So before I start rambling on, let me assure you, I’m not against change – to make the form, nature, content, future course, etc., of (something) different from what it is or from what it would be if left alone. And this post is about the other kind of change – the balance of money given or received when the amount tendered is larger than the amount due. And to be more precise, I’m talking about when change can be avoided. Still following me on what change I’m talking about? Bueno! Vamos!
I have the distinct pleasure of living in Gurgaon, a colourful and vibrant satellite city of New Delhi (for those unaware, this definition stinks of sarcasm), and very close to the Gurgaon – New Delhi expressway. Every time I prepare to embark on my cross border journey to India’s capital, I keep the toll of 21 rupees in hand because by the time you get to the toll booth, one is literally searching all over for the exact amount. My question is, why 21? Why? Why? Why? Which genius said ‘let’s charge these suckers 21 rupees and make them suffer’!
Let’s think about this for a moment. Why didn’t they just round it off to 20 or 30? Wouldn’t it do us all a favour and make the process faster? I usually have 20 rupees in my wallet or currency bills in multiples of 10. I don’t like keeping coins and especially 1 rupee coins because let’s face it, they are worthless these days! So if I don’t have the exact amount, I get back a whole bunch of change. Then I ponder over how much time and effort do the toll booth attendants spend in keeping change ready for all sorts of currency denominations and let’s face it, they come in multiples of ten and not 21. So just round it off and avoid the hassle and extra work required to always keep 9 frikking rupees!

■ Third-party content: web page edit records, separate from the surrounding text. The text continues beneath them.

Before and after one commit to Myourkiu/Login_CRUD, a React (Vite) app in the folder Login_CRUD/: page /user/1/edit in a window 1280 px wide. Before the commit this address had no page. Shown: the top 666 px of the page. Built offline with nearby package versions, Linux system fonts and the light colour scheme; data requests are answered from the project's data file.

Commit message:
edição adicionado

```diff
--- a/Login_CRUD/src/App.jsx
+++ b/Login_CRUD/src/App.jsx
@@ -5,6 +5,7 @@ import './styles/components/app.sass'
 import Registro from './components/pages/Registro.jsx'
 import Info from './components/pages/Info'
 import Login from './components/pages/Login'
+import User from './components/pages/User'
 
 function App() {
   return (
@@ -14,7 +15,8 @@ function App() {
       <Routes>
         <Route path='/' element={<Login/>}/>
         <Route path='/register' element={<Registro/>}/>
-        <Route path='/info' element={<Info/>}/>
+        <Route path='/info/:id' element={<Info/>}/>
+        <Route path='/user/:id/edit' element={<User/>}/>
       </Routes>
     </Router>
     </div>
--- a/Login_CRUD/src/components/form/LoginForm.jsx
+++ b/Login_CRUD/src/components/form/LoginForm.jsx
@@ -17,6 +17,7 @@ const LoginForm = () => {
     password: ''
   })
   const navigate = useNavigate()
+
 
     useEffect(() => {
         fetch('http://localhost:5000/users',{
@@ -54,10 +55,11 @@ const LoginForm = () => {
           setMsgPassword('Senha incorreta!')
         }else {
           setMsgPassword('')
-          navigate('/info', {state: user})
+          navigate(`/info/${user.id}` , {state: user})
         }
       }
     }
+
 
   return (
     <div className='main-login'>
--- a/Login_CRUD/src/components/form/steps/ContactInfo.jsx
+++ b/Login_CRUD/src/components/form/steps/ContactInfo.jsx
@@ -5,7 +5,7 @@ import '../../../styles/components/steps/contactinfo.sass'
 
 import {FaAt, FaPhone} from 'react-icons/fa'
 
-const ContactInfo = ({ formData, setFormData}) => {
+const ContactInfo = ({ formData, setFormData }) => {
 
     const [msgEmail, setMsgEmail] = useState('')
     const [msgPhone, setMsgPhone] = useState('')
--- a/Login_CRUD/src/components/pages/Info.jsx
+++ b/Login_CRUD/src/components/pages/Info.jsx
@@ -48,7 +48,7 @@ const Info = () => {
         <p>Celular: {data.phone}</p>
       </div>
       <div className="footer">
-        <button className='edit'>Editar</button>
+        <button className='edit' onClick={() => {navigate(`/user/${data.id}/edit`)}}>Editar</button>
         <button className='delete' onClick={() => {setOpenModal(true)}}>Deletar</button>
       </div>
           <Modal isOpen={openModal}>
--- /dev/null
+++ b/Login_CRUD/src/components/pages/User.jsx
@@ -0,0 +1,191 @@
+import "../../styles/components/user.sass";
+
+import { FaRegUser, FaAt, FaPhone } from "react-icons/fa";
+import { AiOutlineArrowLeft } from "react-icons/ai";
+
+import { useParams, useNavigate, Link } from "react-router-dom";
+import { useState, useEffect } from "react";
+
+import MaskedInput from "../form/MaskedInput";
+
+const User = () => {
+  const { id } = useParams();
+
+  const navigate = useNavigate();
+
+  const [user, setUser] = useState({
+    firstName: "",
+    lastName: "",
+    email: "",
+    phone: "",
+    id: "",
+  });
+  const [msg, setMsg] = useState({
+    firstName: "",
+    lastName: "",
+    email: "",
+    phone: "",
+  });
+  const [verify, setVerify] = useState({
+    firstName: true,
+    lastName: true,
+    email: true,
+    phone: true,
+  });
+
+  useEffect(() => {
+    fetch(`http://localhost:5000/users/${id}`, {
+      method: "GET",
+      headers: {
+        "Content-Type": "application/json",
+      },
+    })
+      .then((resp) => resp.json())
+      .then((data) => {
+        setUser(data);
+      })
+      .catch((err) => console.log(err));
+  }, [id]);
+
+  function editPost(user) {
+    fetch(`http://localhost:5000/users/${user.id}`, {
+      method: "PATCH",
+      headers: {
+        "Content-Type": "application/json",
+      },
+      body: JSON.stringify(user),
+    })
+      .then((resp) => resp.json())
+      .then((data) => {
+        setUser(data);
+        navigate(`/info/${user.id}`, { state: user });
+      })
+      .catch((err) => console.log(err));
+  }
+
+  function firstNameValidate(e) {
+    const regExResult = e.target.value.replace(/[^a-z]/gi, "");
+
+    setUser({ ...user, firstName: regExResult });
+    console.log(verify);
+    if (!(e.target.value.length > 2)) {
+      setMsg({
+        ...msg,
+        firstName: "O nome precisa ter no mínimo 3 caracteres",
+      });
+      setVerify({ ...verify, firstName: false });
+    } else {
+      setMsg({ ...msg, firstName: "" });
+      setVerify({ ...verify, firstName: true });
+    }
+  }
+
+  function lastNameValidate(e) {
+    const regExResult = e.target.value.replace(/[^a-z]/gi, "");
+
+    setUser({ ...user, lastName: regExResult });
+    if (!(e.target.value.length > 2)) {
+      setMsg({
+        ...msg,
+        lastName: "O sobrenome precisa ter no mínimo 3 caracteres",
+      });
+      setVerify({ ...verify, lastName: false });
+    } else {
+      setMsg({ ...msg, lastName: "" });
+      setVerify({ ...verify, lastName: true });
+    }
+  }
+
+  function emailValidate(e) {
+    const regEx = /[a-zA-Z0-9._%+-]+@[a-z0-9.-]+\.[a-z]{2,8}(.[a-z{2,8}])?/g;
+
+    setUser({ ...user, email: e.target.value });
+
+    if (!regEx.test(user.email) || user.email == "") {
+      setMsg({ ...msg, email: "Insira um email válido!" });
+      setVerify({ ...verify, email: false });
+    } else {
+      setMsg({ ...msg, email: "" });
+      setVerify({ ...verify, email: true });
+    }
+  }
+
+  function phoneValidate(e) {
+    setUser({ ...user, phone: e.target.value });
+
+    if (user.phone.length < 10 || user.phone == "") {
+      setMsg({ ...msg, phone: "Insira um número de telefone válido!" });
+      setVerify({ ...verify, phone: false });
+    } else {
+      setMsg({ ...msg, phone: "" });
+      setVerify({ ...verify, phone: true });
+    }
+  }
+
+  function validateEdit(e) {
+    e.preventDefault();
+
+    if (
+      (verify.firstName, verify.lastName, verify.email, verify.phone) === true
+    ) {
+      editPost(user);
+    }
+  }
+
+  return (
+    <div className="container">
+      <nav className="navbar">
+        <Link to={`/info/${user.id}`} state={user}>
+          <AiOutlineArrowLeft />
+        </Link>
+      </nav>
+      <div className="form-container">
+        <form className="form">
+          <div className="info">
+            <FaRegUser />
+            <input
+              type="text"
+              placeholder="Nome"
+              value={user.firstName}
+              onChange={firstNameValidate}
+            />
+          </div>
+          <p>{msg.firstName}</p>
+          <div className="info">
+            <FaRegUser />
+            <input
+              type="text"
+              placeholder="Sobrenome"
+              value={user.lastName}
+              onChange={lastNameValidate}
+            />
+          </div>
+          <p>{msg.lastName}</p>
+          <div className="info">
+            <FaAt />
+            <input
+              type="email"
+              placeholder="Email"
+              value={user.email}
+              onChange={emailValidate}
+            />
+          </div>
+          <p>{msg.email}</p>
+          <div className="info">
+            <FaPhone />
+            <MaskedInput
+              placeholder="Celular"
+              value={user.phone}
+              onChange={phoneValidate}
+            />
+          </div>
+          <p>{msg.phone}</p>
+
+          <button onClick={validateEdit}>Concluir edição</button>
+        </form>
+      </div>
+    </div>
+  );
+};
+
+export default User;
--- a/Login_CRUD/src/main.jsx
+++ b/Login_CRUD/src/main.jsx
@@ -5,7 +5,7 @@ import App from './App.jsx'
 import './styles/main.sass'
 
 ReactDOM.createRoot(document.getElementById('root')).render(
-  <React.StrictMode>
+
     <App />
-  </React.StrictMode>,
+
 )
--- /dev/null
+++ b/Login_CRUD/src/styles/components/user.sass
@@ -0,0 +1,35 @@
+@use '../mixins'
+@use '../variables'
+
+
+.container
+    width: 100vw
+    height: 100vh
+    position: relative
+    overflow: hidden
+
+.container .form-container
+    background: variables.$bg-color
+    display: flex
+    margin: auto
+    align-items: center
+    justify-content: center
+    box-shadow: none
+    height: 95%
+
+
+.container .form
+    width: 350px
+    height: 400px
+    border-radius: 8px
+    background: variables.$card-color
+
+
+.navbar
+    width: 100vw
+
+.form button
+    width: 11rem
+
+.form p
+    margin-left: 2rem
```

It’s happened to me before, the toll booth didn’t have 9 rupees in change and I was short changed! So to avoid abuses and horns blaring at me, I had to accept my fate and drive on a cheated man. Then I started wondering if this could be the start of the biggest scam in India. 160,000 cars pass the toll every day (maybe more now). Short change 10% of them by say, 4 rupees…that’s 1.9 million rupees a month. Tollgate scam coming right up!
Anyway, let’s move on. So last Saturday, I’m taking the Metro back to Gurgaon after spending a delightful afternoon in Delhi. I walk in, buy the ticket…19 rupees. I mean come on, seriously?! Did you Delhi Metro guys scheme this with the expressway guys? And then the guy behind the counter tells me he has no change, but if I give him 5 rupees, he can return me 4. What he wanted to say was that he didn’t have a 1 rupee coin. Why? Because they’re worthless! So I told him to keep the change and walked off.
This is so avoidable. I know I keep saying a 1 rupee coin is worthless, but if I add them up, I don’t know how much money I’ve lost because I’ve been short changed! Maybe millions if not billions! All you geniuses who make assumptions, design business models and do a break-even analysis, if your Excel sheet gives you a number like 18.276, do us all a big favour and round it off to 20.